PIA16669: Ring in the New Year to Some Ragtime
 Target Name:  Mercury
 Is a satellite of:  Sol (our sun)
 Mission:  MESSENGER
 Spacecraft:  MESSENGER
 Instrument:  MDIS - Narrow Angle
 Product Size:  1203 x 1216 pixels (w x h)
 Produced By:  Johns Hopkins University/APL
 Full-Res TIFF:  PIA16669.tif (1.465 MB)
 Full-Res JPEG:  PIA16669.jpg (196.2 kB)

Click on the image above to download a moderately sized image in JPEG format (possibly reduced in size from original)

Original Caption Released with Image:

We begin the New Year with an introduction to some of the newly named craters on Mercury. Had you been celebrating the New Year at the turn of the 19th century, you might have danced the night away to the music of Joplin crater's namesake. Scott Joplin (1868-1917) composed some of the best-known ragtime pieces, including iconic works like "The Entertainer." This high-resolution observation of Joplin crater reveals a partial peak ring as well as a more prominent cluster of larger central peaks.

This image was acquired as part of MDIS's high-resolution stereo imaging campaign.

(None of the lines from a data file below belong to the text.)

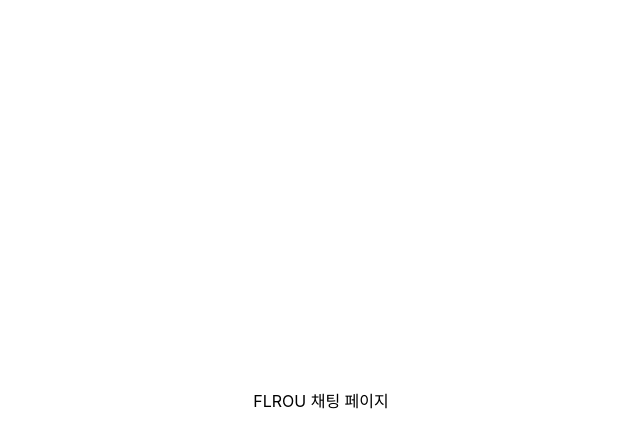
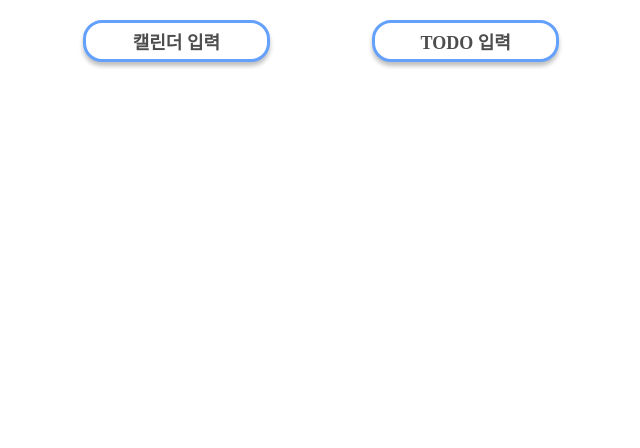
Before and after one commit to yujeongFE/Flrou-FE, a React (Create React App) app: page /chatting in a window 1280 px wide. Shown: the top 448 px of the page, without its empty margins (319-959 px from the left). Built offline with nearby package versions, Linux system fonts and the light colour scheme; a web font is replaced by a local one.

Commit message:
feat: 채팅 페이지 버튼 추가

```diff
--- a/src/pages/Chatting/index.js
+++ b/src/pages/Chatting/index.js
@@ -1,10 +1,34 @@
-import React from "react";
-import { Container } from "./style";
+import React, { useState } from "react";
+import PrimaryButton from "../../components/Button/PrimaryButton";
+import { Container, ButtonContainer } from "./style";
 
 const Index = () => {
-  return <Container>
-    <span>FLROU 채팅 페이지</span>
-  </Container>;
+  const [isCalender, setIsCalender] = useState(false);
+  const [isTodo, setIsTodo] = useState(false);
+
+  const handleCalender = () => {
+    {
+      !isTodo && setIsCalender((prevIsActive) => !prevIsActive);
+    }
+  };
+  const handleToDo = () => {
+    {
+      !isCalender && setIsTodo((prevIsActive) => !prevIsActive);
+    }
+  };
+
+  return (
+    <Container>
+      <ButtonContainer>
+        <PrimaryButton onClick={handleCalender} isActive={isCalender}>
+          캘린더 입력
+        </PrimaryButton>
+        <PrimaryButton onClick={handleToDo} isActive={isTodo}>
+          TODO 입력
+        </PrimaryButton>
+      </ButtonContainer>
+    </Container>
+  );
 };
 
 export default Index;
--- a/src/pages/Chatting/style.js
+++ b/src/pages/Chatting/style.js
@@ -3,8 +3,11 @@ import styled from "styled-components";
 export const Container = styled.div`
   width: 100vw;
   height: 100vh;
+`;
+
+export const ButtonContainer = styled.div`
   display: flex;
   justify-content: center;
-  align-items: center;
-  flex-direction: column;
+  margin-top: 20px;
+  gap: 8vw;
 `;
```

Images from the stereo imaging campaign are used in combination with the surface morphology base map or the albedo base map to create high-resolution stereo views of Mercury's surface, with an average resolution of 200 meters/pixel. Viewing the surface under the same Sun illumination conditions but from two or more viewing angles enables information about the small-scale topography of Mercury's surface to be obtained.

Date acquired: January 16, 2012
Image Mission Elapsed Time (MET): 235169452
Image ID: 1271337
Instrument: Narrow Angle Camera (NAC) of the Mercury Dual Imaging System (MDIS)
Center Latitude: -38.87
Center Longitude: 26.48 E
Resolution: 176 meters/pixel
Scale: Joplin crater is 138.98 kilometers (86.58 miles) in diameter
Incidence Angle: 75.2
Emission Angle: 21.6
Phase Angle: 80.3

The MESSENGER spacecraft is the first ever to orbit the planet Mercury, and the spacecraft's seven scientific instruments and radio science investigation are unraveling the history and evolution of the Solar System's innermost planet. Visit the Why Mercury? section of this website to learn more about the key science questions that the MESSENGER mission is addressing. During the one-year primary mission, MDIS acquired 88,746 images and extensive other data sets. MESSENGER is now in a year-long extended mission, during which plans call for the acquisition of more than 80,000 additional images to support MESSENGER's science goals.

For information regarding the use of images, see the MESSENGER image use policy.

Image Credit:
NASA/Johns Hopkins University Applied Physics Laboratory/Carnegie Institution of Washington

Image Addition Date: